CARACAS -- Mexico urged Venezuela to negotiate with its cement producer Cemex SAB on Tuesday after the Venezuelan government seized control of its cement plants, saying no deal could be reached on the terms of a nationalization ordered by President Hugo Chávez.
Mexico's Foreign Ministry said its ambassador to Caracas delivered the message to Chávez's government after Venezuelan officials backed by National Guard troops took control of Cemex plants across the country late Monday.
Ambassador Mario Chacón urged the Venezuelan government to continue negotiations with Cemex under ''the principles of dialogue, nondiscriminatory treatment . . . and in agreement with the applicable legal standards,'' the Mexican Foreign Ministry said.
It said the Mexican government aims to ``assure that the process carried out by Venezuelan authorities follows applicable legal standards and respects the principle of nondiscriminatory treatment.''
Chávez referred to the nationalization move in a Tuesday night speech, without mentioning Cemex.
''We've nationalized the cement industries,'' Chávez said. ``It was time.''
Oil Minister Rafael Ramírez led government officials and workers at the takeover of a Cemex plant late Monday. He said the expropriation of the Cemex subsidiary was to be formalized Tuesday with the signing of a presidential decree.
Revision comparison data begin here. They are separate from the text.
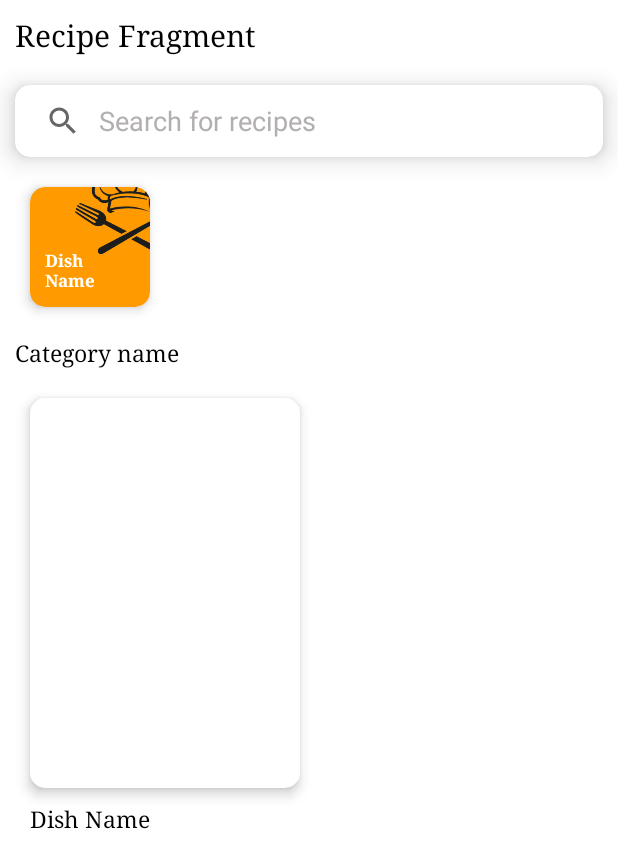
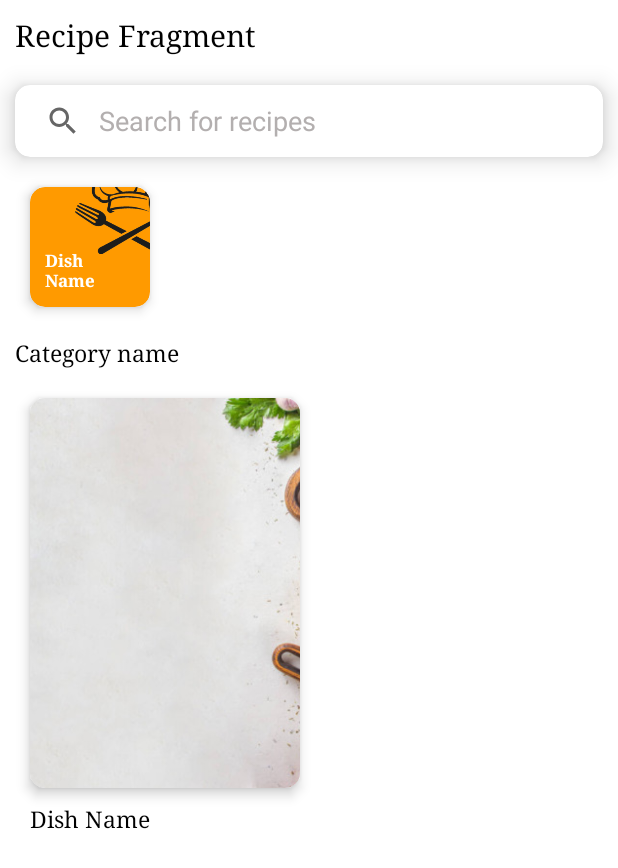
Before and after one commit to Yousuft414/ChefItUpApp, an Android app: the layout fragment_recipe_home.xml on its own in the app's theme, with its tools: preview values and no code run, on a phone screen of 412 x 824 dp. Shown: the top 868 px of the screen. Run offline under Robolectric (Android 15) with nearby library versions, the phone set to English and light mode, and no system bars.

Commit message:
Changes made to add recipe page function and data class for recipes

```diff
--- /dev/null
+++ b/app/src/main/java/project/group3tztechcorp/chefitupapp/Recipe.kt
@@ -0,0 +1,5 @@
+package project.group3tztechcorp.chefitupapp
+
+data class Recipe(var ID : Int, var Category: String, var Name: String, var Description: String,
+var Cook_Time: Int, var Image: String, var Level: String, var Prep_Time: Int, var Servings: String,
+var Ingredients: ArrayList<String>, var Directions: ArrayList<String>)
--- a/app/src/main/res/layout/fragment_recipe_home.xml
+++ b/app/src/main/res/layout/fragment_recipe_home.xml
@@ -1,11 +1,13 @@
 <?xml version="1.0" encoding="utf-8"?>
-<RelativeLayout xmlns:android="http://schemas.android.com/apk/res/android"
+<layout xmlns:android="http://schemas.android.com/apk/res/android"
     xmlns:app="http://schemas.android.com/apk/res-auto"
     xmlns:tools="http://schemas.android.com/tools"
+    tools:context=".ui.RecipeHomeFragment">
+
+    <RelativeLayout
         android:layout_width="match_parent"
         android:layout_height="match_parent"
-    android:background="@color/white"
-    tools:context=".ui.RecipeHomeFragment">
+        android:background="@color/white">
 
         <ScrollView
             android:layout_width="match_parent"
@@ -58,12 +60,12 @@
                     tools:listitem="@layout/item_main_category" />
 
                 <TextView
+                    android:id="@+id/tvCategory"
                     android:layout_width="match_parent"
                     android:layout_height="wrap_content"
                     android:fontFamily="serif"
                     android:paddingStart="10dp"
                     android:text="Category name"
-                android:id="@+id/tvCategory"
                     android:textColor="@color/black"
                     android:textSize="15sp" />
 
@@ -81,3 +83,4 @@
         </ScrollView>
 
     </RelativeLayout>
+</layout>
--- a/app/src/main/res/layout/item_main_category.xml
+++ b/app/src/main/res/layout/item_main_category.xml
@@ -30,7 +30,7 @@
                 android:src="@drawable/chef_icon"/>
 
             <TextView
-                android:id="@+id/tv_dish_name"
+                android:id="@+id/categoryName"
                 android:layout_width="match_parent"
                 android:layout_height="wrap_content"
                 android:text="Dish Name"
--- a/app/src/main/res/layout/item_sub_category.xml
+++ b/app/src/main/res/layout/item_sub_category.xml
@@ -18,7 +18,8 @@
             android:id="@+id/img_dish"
             android:layout_width="match_parent"
             android:scaleType="centerCrop"
-            android:layout_height="match_parent" />
+            android:layout_height="match_parent"
+            android:src="@drawable/loginbackground"/>
 
 
 
@@ -31,7 +32,7 @@
 
 
         <TextView
-            android:id="@+id/tv_dish_name"
+            android:id="@+id/recipeName"
             android:layout_width="match_parent"
             android:layout_height="wrap_content"
             android:text="Dish Name"
```
Also changed, not shown: app/src/main/java/project/group3tztechcorp/chefitupapp/adapter/MainCategoryAdapter.kt (added, +34 -0 lines), app/src/main/java/project/group3tztechcorp/chefitupapp/adapter/SubCategoryAdapter.kt (added, +33 -0 lines), app/src/main/java/project/group3tztechcorp/chefitupapp/ui/RecipeHomeFragment.kt (+53 -1 lines). Lines whose indentation alone changed are shown as unchanged.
Ramírez said no deal could be reached on compensation terms after a 60-day time frame for talks laid out in a June presidential decree, and that Cemex's request of more than $1.2 billion was much too high. He said a thorough appraisal will determine fair compensation to pay Cemex.
The Caracas Stock Exchange temporarily halted trading in local shares of the Cemex Venezuelan subsidiary on Tuesday, while Cemex shares declined on U.S. and Mexican stock markets.
Analysts and business leaders said the expropriation could hurt private investment in Venezuela.
The Cemex takeover increases uncertainty for investors and contributes to a ''high-risk'' business climate, said Noel Alvarez, a leader of the Fedecamaras business chamber. He noted that official figures last year showed a decline of $643 million in foreign investment.
Economist Pavel Gómez said by nationalizing the cement businesses, the government appears to be aiming to boost housing construction and other infrastructure projects. He said it is also considering public opinion and ``trying to generate credibility regarding its ability to play tough with these sorts of businesses.''
Gómez predicted businesses will ''feel ever more threatened'' and likely take measures to protect themselves such as holding off on investments.
Two other cement companies, Lafarge SA of France and Switzerland's Holcim Ltd., signed agreements Monday to sell majority stakes in their Venezuelan units to the government.
Venezuela agreed to pay Paris-based Lafarge $267 million for an 89 percent share of its local unit, and to pay Zurich, Switzerland-based Holcim $552 million for an 85-percent share of its operations. Both companies will stay on as minority partners.
Chávez on Monday called the cement nationalization one of several ''steps toward socialism,'' which have included nationalizations of telephone and electricity companies, the country's largest steel maker and a handful of major oil projects.
Cemex says its Venezuelan assets include three cement plants, 30 smaller concrete plants, a shipping terminal and other facilities. It acknowledged Venezuela's move to assume control of its plants in a statement, but declined further comment.
U.S.-traded shares of Cemex fell 2.6 percent to $20.65 on the New York Stock Exchange on Tuesday, the first full day of trading since the seizure took place. On Monday, shares fell 3 percent as the expropriation plans were announced.
The Caracas Stock Exchange, meanwhile, suspended trading in shares of Cemex Venezuela CA for 24 hours ''to protect the rights of minority investors'' amid ''events about which there has not been sufficient information,'' the National Securities Commission said.